A day after meeting the former detainees in Juba, President Kiir in his capacity as the chairman of SPLM, unconditionally revoked an executive order he had given in February 2014, removing Dr Machar from his position as first deputy chairman. The order also reinstated Unity State governor Taban Deng as well as former Environment minister, Alfred Lado Gore.

Earlier in March, President Kiir had to issue a decree to reinstate Dr Riek Machar, his deputy Alfred Ladu Gore and chief rebel negotiator Taban Deng Gai to the positions they held in SPLM before the war broke out in December 2013.

He also revoked the freeze of their accounts and assets, granted general amnesty to rebels and former detainees, and declared a unilateral ceasefire from the government side.

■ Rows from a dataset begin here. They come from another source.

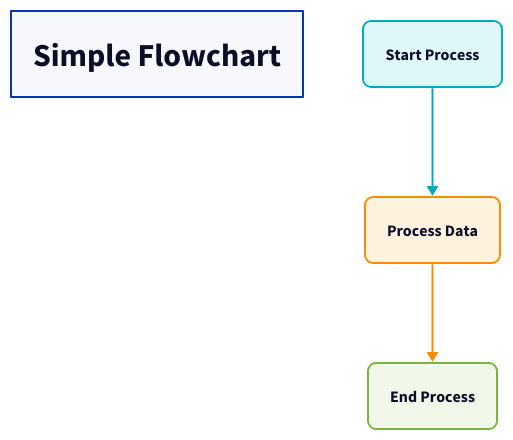
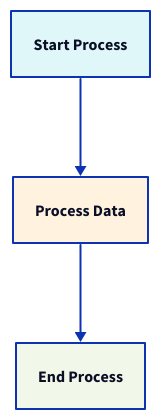
The diagram in diagram-dsl/examples/d2/basic-flowchart.d2 (neongreen/mono), drawn with D2 before and after one commit. The commit also changed 21 other files, not shown here.

```diff
--- a/diagram-dsl/examples/d2/basic-flowchart.d2
+++ b/diagram-dsl/examples/d2/basic-flowchart.d2
@@ -1,40 +1,19 @@
 # Basic Flowchart
 # Equivalent to basic-flowchart.svg from diagram-dsl
 
 direction: down
 
-title: Simple Flowchart {
-  style.font-size: 32
-  style.bold: true
-}
-
 start: Start Process {
   style.fill: "#e0f7fa"
-  style.stroke: "#00acc1"
-  style.stroke-width: 2
-  style.border-radius: 8
 }
 
 process: Process Data {
   style.fill: "#fff3e0"
-  style.stroke: "#fb8c00"
-  style.stroke-width: 2
-  style.border-radius: 8
 }
 
 end: End Process {
   style.fill: "#f1f8e9"
-  style.stroke: "#7cb342"
-  style.stroke-width: 2
-  style.border-radius: 8
 }
 
-start -> process: {
-  style.stroke: "#00acc1"
-  style.stroke-width: 2
-}
-
-process -> end: {
-  style.stroke: "#fb8c00"
-  style.stroke-width: 2
-}
+start -> process
+process -> end
```
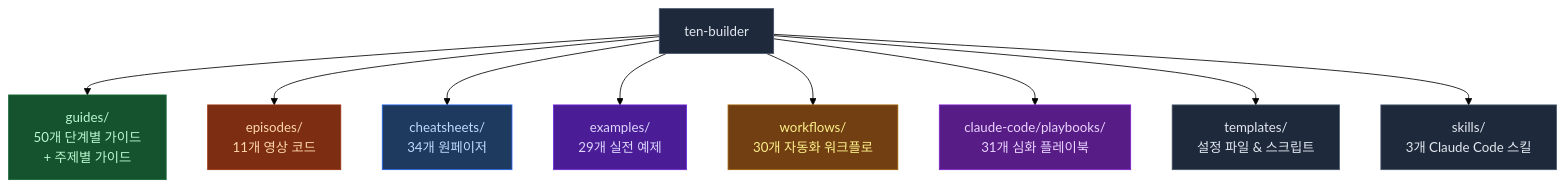
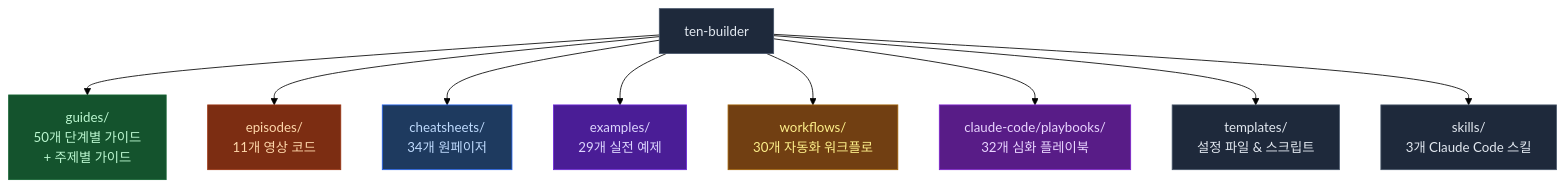
The first of 2 diagrams in README.md (ten-builder/ten-builder), drawn with Mermaid (forest theme) before and after one commit. The commit also changed other lines of this file, not shown here.

Commit message:
docs: README sync -- add playbook 38 cost optimization

````diff
--- a/README.md
+++ b/README.md
@@ -23,21 +23,21 @@
 ```mermaid
 flowchart TD
     R["ten-builder"] --> G["guides/\n50개 단계별 가이드\n+ 주제별 가이드"]
     R --> E["episodes/\n11개 영상 코드"]
     R --> C["cheatsheets/\n34개 원페이저"]
     R --> EX["examples/\n29개 실전 예제"]
     R --> W["workflows/\n30개 자동화 워크플로"]
-    R --> P["claude-code/playbooks/\n31개 심화 플레이북"]
+    R --> P["claude-code/playbooks/\n32개 심화 플레이북"]
     R --> T["templates/\n설정 파일 & 스크립트"]
     R --> S["skills/\n3개 Claude Code 스킬"]
 
     style R fill:#1e293b,stroke:#475569,color:#e2e8f0
     style G fill:#14532d,stroke:#166534,color:#bbf7d0
     style E fill:#7c2d12,stroke:#9a3412,color:#fed7aa
     style C fill:#1e3a5f,stroke:#2563eb,color:#bfdbfe
     style EX fill:#4a1d96,stroke:#6d28d9,color:#ddd6fe
     style W fill:#713f12,stroke:#a16207,color:#fef08a
     style P fill:#581c87,stroke:#7e22ce,color:#e9d5ff
     style T fill:#1e293b,stroke:#475569,color:#e2e8f0
     style S fill:#1e293b,stroke:#475569,color:#e2e8f0
 ```
````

The decree was to fulfil the government’s responsibilities in accordance with the Arusha SPLM Party Reunification Agreement signed in January.

According to the SPLM Constitution, the first deputy chairman of the party automatically becomes the first vice-president of the country. 

Sabotaging talks

Sources in Addis Ababa indicated that the next round of talks known as Igad-Plus is likely to be very tough on those who will be seen to be sabotaging the talks because it will be expanded to include countries from the five African regions, the African Union, China, United Nations Security Council and the Troika — US, UK and Norway.

During the three-day consultations in Addis Ababa that begun on June 8, Igad chief mediator Seyoum Mesfin cautioned the warring parties that the world would be watching and that the next round of talks — whose date will be decided at the ongoing AU summit in Johannesburg — must produce a final peace deal. 

The remaining outstanding issues include power-sharing, security arrangements about the two armies, and federalism.

Igad mediators had proposed that the government get 60 per cent of the posts, the rebels 30 per cent, while the former political detainees other political parties get 10 per cent.

The rebels were demanding a ratio of 45:45:10.